## Your objective
Please provide the entries below again, word for word.

## Input for this task
# # # # #
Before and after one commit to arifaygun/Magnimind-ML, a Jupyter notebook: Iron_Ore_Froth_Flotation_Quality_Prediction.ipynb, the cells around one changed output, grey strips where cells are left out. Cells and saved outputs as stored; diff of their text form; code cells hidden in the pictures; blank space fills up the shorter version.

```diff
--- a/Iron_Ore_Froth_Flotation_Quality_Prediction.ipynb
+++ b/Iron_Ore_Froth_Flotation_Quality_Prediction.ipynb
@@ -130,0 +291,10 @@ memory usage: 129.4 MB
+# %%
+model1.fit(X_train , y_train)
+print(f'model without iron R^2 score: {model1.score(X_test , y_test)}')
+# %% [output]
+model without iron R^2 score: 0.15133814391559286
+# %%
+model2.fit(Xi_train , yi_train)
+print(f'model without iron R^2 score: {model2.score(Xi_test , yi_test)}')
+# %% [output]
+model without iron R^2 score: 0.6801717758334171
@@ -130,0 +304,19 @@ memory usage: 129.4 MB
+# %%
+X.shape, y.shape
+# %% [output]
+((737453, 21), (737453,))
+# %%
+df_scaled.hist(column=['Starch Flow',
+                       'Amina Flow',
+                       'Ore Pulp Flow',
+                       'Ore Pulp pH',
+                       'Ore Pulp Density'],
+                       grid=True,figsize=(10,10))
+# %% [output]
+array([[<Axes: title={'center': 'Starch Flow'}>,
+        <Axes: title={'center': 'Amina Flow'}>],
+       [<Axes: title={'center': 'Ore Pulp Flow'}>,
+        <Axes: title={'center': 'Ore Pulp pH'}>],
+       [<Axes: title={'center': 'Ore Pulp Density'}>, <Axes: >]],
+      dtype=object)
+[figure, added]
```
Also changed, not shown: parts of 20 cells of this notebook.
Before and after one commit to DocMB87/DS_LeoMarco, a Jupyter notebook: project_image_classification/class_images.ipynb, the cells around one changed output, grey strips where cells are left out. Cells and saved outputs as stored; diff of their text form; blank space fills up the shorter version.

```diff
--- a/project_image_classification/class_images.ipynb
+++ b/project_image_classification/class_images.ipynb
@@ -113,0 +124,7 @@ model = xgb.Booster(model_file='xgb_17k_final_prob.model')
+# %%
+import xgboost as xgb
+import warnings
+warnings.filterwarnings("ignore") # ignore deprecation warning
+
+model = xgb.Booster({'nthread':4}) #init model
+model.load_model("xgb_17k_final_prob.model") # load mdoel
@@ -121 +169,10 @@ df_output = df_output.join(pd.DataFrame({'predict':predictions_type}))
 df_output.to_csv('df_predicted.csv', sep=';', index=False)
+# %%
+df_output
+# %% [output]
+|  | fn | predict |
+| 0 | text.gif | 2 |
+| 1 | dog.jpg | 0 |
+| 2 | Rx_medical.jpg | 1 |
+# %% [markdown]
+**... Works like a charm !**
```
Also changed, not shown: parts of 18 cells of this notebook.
# # # # #
## Exercise result
Before and after one commit to arifaygun/Magnimind-ML, a Jupyter notebook: Iron_Ore_Froth_Flotation_Quality_Prediction.ipynb, the cells around one changed output, grey strips where cells are left out. Cells and saved outputs as stored; diff of their text form; code cells hidden in the pictures; blank space fills up the shorter version.

```diff
--- a/Iron_Ore_Froth_Flotation_Quality_Prediction.ipynb
+++ b/Iron_Ore_Froth_Flotation_Quality_Prediction.ipynb
@@ -130,0 +291,10 @@ memory usage: 129.4 MB
+# %%
+model1.fit(X_train , y_train)
+print(f'model without iron R^2 score: {model1.score(X_test , y_test)}')
+# %% [output]
+model without iron R^2 score: 0.15133814391559286
+# %%
+model2.fit(Xi_train , yi_train)
+print(f'model without iron R^2 score: {model2.score(Xi_test , yi_test)}')
+# %% [output]
+model without iron R^2 score: 0.6801717758334171
@@ -130,0 +304,19 @@ memory usage: 129.4 MB
+# %%
+X.shape, y.shape
+# %% [output]
+((737453, 21), (737453,))
+# %%
+df_scaled.hist(column=['Starch Flow',
+                       'Amina Flow',
+                       'Ore Pulp Flow',
+                       'Ore Pulp pH',
+                       'Ore Pulp Density'],
+                       grid=True,figsize=(10,10))
+# %% [output]
+array([[<Axes: title={'center': 'Starch Flow'}>,
+        <Axes: title={'center': 'Amina Flow'}>],
+       [<Axes: title={'center': 'Ore Pulp Flow'}>,
+        <Axes: title={'center': 'Ore Pulp pH'}>],
+       [<Axes: title={'center': 'Ore Pulp Density'}>, <Axes: >]],
+      dtype=object)
+[figure, added]
```
Also changed, not shown: parts of 20 cells of this notebook.
Before and after one commit to DocMB87/DS_LeoMarco, a Jupyter notebook: project_image_classification/class_images.ipynb, the cells around one changed output, grey strips where cells are left out. Cells and saved outputs as stored; diff of their text form; blank space fills up the shorter version.

```diff
--- a/project_image_classification/class_images.ipynb
+++ b/project_image_classification/class_images.ipynb
@@ -113,0 +124,7 @@ model = xgb.Booster(model_file='xgb_17k_final_prob.model')
+# %%
+import xgboost as xgb
+import warnings
+warnings.filterwarnings("ignore") # ignore deprecation warning
+
+model = xgb.Booster({'nthread':4}) #init model
+model.load_model("xgb_17k_final_prob.model") # load mdoel
@@ -121 +169,10 @@ df_output = df_output.join(pd.DataFrame({'predict':predictions_type}))
 df_output.to_csv('df_predicted.csv', sep=';', index=False)
+# %%
+df_output
+# %% [output]
+|  | fn | predict |
+| 0 | text.gif | 2 |
+| 1 | dog.jpg | 0 |
+| 2 | Rx_medical.jpg | 1 |
+# %% [markdown]
+**... Works like a charm !**
```
Also changed, not shown: parts of 18 cells of this notebook.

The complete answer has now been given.